The man recoiled away saying he just wanted to muffle the lizard, not kill it. The angel insisted that killing it was necessary. The man attempted to make excuses and delays, but the angel persisted until the man finally consented. With burning hands, the angel crushed the lizard as the man cried out and fell back.       


Then there was a stunning transformation. The man was filled with light and power and the dead lizard transformed into a silvery stallion. Then the man joyously leaped on the stallion and galloped into the light at the top of the mountain. (pp. 98-103)


In the real world, many of us are like the man with a lizard on his shoulder. We want to avoid misery and have more happiness, but nasty lizards hinder us. Metaphorical lizards come in many forms, but these three evils are especially ruinous: 

These three dreadful ways of behaving have severe social and spiritual consequences. Most people hate being lied to, pushed around, and abused. Many secular and religious systems criminalize deceit, coercion, and cruelty.


Most of us have done a few of these things, and noticed that it hurt people, and that it made us feel rotten. There are some among us who regularly do these things and wish they didn't. Sadly, there are a few who like to lie, bully, and torment. 

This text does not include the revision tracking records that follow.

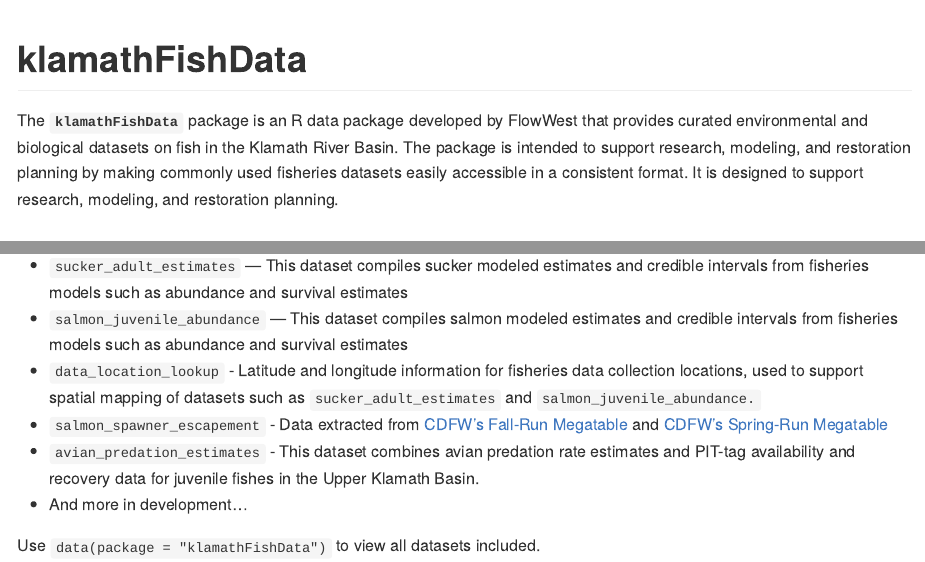
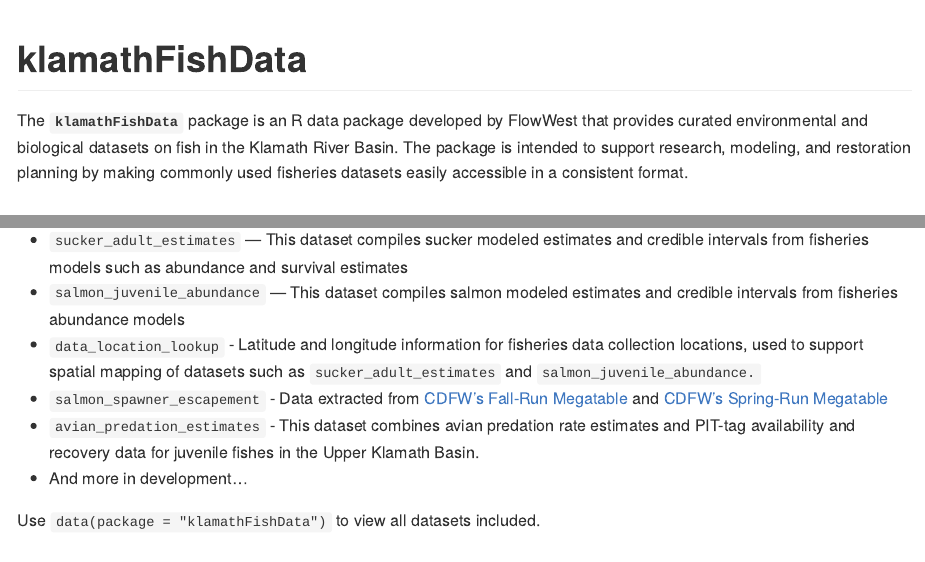
Before and after one commit to Klamath-SDM/klamathFishData, an R Markdown document (README.Rmd): the page in a window 1100 px wide, from its top, and a second part further down, joined at a grey line. Rendered offline with R 4.5, knitr and Pandoc, with nearby package versions; the code chunks are not run, so their results and figures are left out.

Commit message:
updates readme

```diff
--- a/README.Rmd
+++ b/README.Rmd
@@ -18,7 +18,7 @@ knitr::opts_chunk$set(
 <!-- badges: start -->
 <!-- badges: end -->
 
-The **`klamathFishData`**  package is an R data package developed by FlowWest that provides curated environmental and biological datasets on fish in the Klamath River Basin. The package is intended to support research, modeling, and restoration planning by making commonly used fisheries datasets easily accessible in a consistent format. It is designed to support research, modeling, and restoration planning.
+The **`klamathFishData`**  package is an R data package developed by FlowWest that provides curated environmental and biological datasets on fish in the Klamath River Basin. The package is intended to support research, modeling, and restoration planning by making commonly used fisheries datasets easily accessible in a consistent format.
 
 ## Installation
 
@@ -53,7 +53,7 @@ salmon_spawner_escapement |>
 The package contains cleaned, documented data objects including:
 
 - `sucker_adult_estimates` — This dataset compiles sucker modeled estimates and credible intervals from fisheries models such as abundance and survival estimates
-- `salmon_juvenile_abundance` — This dataset compiles salmon modeled estimates and credible intervals from fisheries models such as abundance and survival estimates
+- `salmon_juvenile_abundance` — This dataset compiles salmon modeled estimates and credible intervals from fisheries abundance models
 - `data_location_lookup` - Latitude and longitude information for fisheries data collection locations, used to support spatial mapping of datasets such as `sucker_adult_estimates` and `salmon_juvenile_abundance.`
 - `salmon_spawner_escapement` - Data extracted from [CDFW's Fall-Run Megatable](https://wildlife.ca.gov/Conservation/Fishes/Chinook-Salmon/Anadromous-Assessment) and [CDFW's Spring-Run Megatable](https://nrm.dfg.ca.gov/FileHandler.ashx?DocumentID=100231&inline)
 - `avian_predation_estimates` - This dataset combines avian predation rate estimates and PIT-tag availability and recovery data for juvenile fishes in the Upper Klamath Basin.
```
Also changed, not shown: README.Rmd (2 more changed lines).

So here we are, trying to shake off lizards of deceit, coercion, and cruelty with no lizard-crushing angels in sight. Fortunately. C.S. Lewis understood this dilemma and helped open our minds to this three-part solution: 

It's hard to admit mistakes or misdeeds and even harder to reform. However, most progress with people and things is founded on recognizing errors and making improvements. If we want to be happy and successful, we need to have enough fortitude to recognize and replace bad concepts and habits.  


Deceit, coercion, and cruelty are manifested in private and public behaviors. They are damaging to individuals, groups, and nations. Few things are more important than avoiding private or public relationships with lying, controlling, cruel people.


It's easy to see that some individuals, groups, and political parties indulge in and promote deceit, coercion, and cruelty. Hopefully, many of them are getting tired of the misery, and are moving toward getting rid of some nasty shoulder lizards.


When unrepentant lying lizard leaders manage to sneak into important positions, it is imperative that we get rid of them as soon as possible.


Copyright © 2022 by Gene Van Shaar






Gene Van Shaar has spent a lifetime studying and teaching a wide range of religious and secular topics. He is a master teacher whose lessons and stories have generated both laughter and tears. As a defender of freedom, he has fostered independence by encouraging students and readers to embrace correct principles and resist coercion. Like Thomas Jefferson, he has "sworn upon the altar of God eternal hostility against every form of tyranny over the mind of man." Many of his books and articles are available on the Gene Van Shaar Substack